    University Calendar


    Location: Henry Salvatori Computer Science Center (SAL) - 101

    Audiences: Everyone Is Invited

    Contact: Ramon Borunda/Academic Services

  • Mark Hersam - Munushian Seminar, Friday, January 27th at 2:00pm in EEB 132

    Fri, Jan 27, 2017 @ 02:00 PM - 03:30 PM

    Ming Hsieh Department of Electrical and Computer Engineering

    Conferences, Lectures, & Seminars

    Speaker: Mark Hersam, Northwestern University

    Talk Title: Processing and Applications of Two-Dimensional Nanoelectronic Heterostructures

    Abstract: Two-dimensional (2D) materials have emerged as promising candidates for next-generation nanoelectronics. As is common for new materials, much of the early work has focused on measuring intrinsic properties on small samples under idealized conditions. However, real-world devices inevitably require large-area samples that are integrated with dielectrics, contacts, and other semiconductors in ambient conditions. This talk will thus explore scalable solution-processing of 2D materials with an eye toward realizing large-area thin-films. For example, density gradient ultracentrifugation allows the solution-based isolation of transition metal dichalcogenides and boron nitride with homogeneous thickness down to the single-layer level. Similarly, 2D black phosphorus is isolated in solution with the resulting flakes showing field-effect transistor mobilities and on/off ratios that are comparable to micromechanically exfoliated flakes. In addition to solution processing, this talk will also report on the integration of 2D materials with dielectrics and other semiconductors. In particular, atomic layer deposition of dielectrics and covalent organic adlayers on 2D black phosphorus suppresses ambient degradation, thereby preserving electronic properties in field-effect transistors at atmospheric pressure conditions. Finally, gate-tunable p-n heterojunction diodes with Type I and Type II band alignments are demonstrated by integrating n-type single-layer MoS2 with p-type semiconducting single-walled carbon nanotubes and pentacene, respectively.

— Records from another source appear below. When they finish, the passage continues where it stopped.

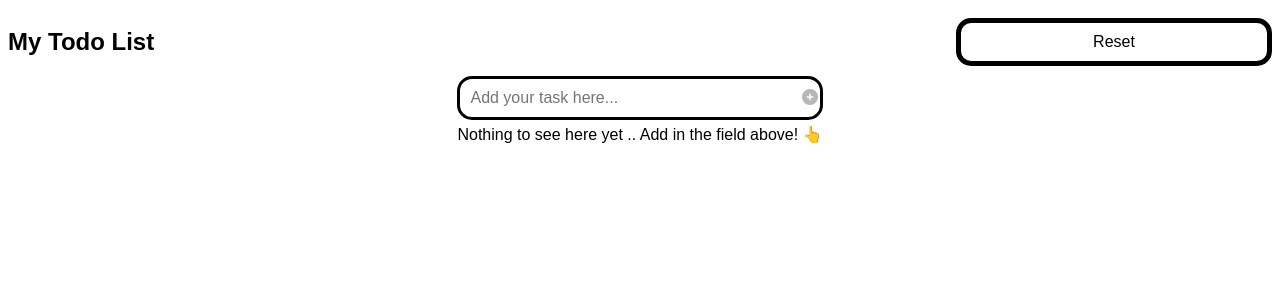
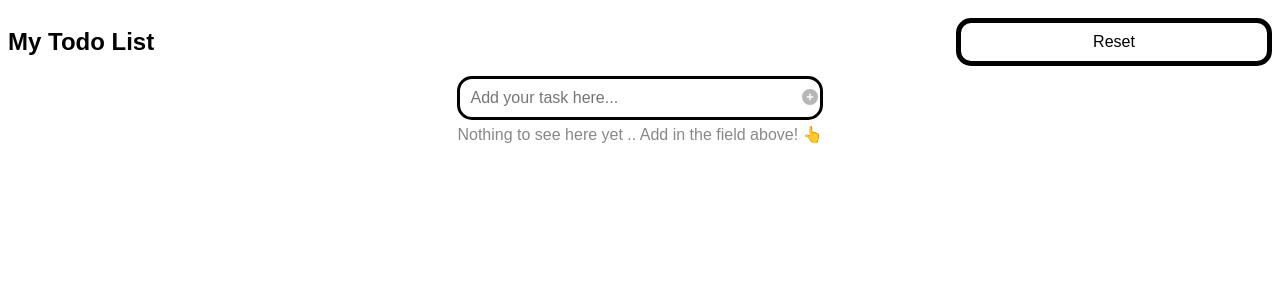
Before and after one commit to GPPWalton/todo-list, a React (Vite) app: page / in a window 1280 px wide. Shown: the top 300 px of the page. Built offline with nearby package versions, Linux system fonts and the light colour scheme.

Commit message:
chore(css-tidying): placeholder colour changed

```diff
--- a/src/containers/ToDoContainer/ToDoContainer.scss
+++ b/src/containers/ToDoContainer/ToDoContainer.scss
@@ -23,6 +23,7 @@
         justify-content: space-between;
         margin-top: 5px;
         margin-bottom: 5px;
+        color: #888;
     }
 }
 
```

    Biography: Mark C. Hersam is the Walter P. Murphy Professor of Materials Science and Engineering and Director of the Materials Research Center at Northwestern University. He also holds faculty appointments in the Departments of Chemistry, Applied Physics, Medicine, and Electrical Engineering and Computer Science. He earned a B.S. in Electrical Engineering from the University of Illinois at Urbana-Champaign (UIUC) in 1996, M.Phil. in Physics from the University of Cambridge (UK) in 1997, and a Ph.D. in Electrical Engineering from UIUC in 2000. His research interests include nanofabrication, scanning probe microscopy, semiconductor surfaces, and nanoelectronic materials. Dr. Hersam has received several honors including the Presidential Early Career Award for Scientists and Engineers, TMS Robert Lansing Hardy Award, AVS Peter Mark Award, MRS Outstanding Young Investigator, U.S. Science Envoy, MacArthur Fellowship, and six Teacher of the Year Awards. Dr. Hersam is the co-founder of NanoIntegris, which is a commercial supplier of nanoelectronic materials. Dr. Hersam is a Fellow of MRS, AVS, APS, AAAS, SPIE, and IEEE, and also serves as an Associate Editor of ACS Nano.

    Host: EE-Electrophysics

    Location: Hughes Aircraft Electrical Engineering Center (EEB) - 132

    Audiences: Everyone Is Invited

    Contact: Marilyn Poplawski

  • Astani Civil and Environmental Engineering Ph.D. Seminar

    Fri, Jan 27, 2017 @ 03:00 PM - 04:00 PM

    Sonny Astani Department of Civil and Environmental Engineering

    Conferences, Lectures, & Seminars

    Speaker: Ali Ghahramani, Ph.D, Astani Civil Engineering Department

    Talk Title: Online and Adaptive Learning and Optimization for Human-Centered HVAC Systems Operations

    More Information: CEE PhD Seminar by Ali Ghahramani.docx

    Location: John Stauffer Science Lecture Hall (SLH) - 102

    Audiences: Everyone Is Invited

    Contact: Evangeline Reyes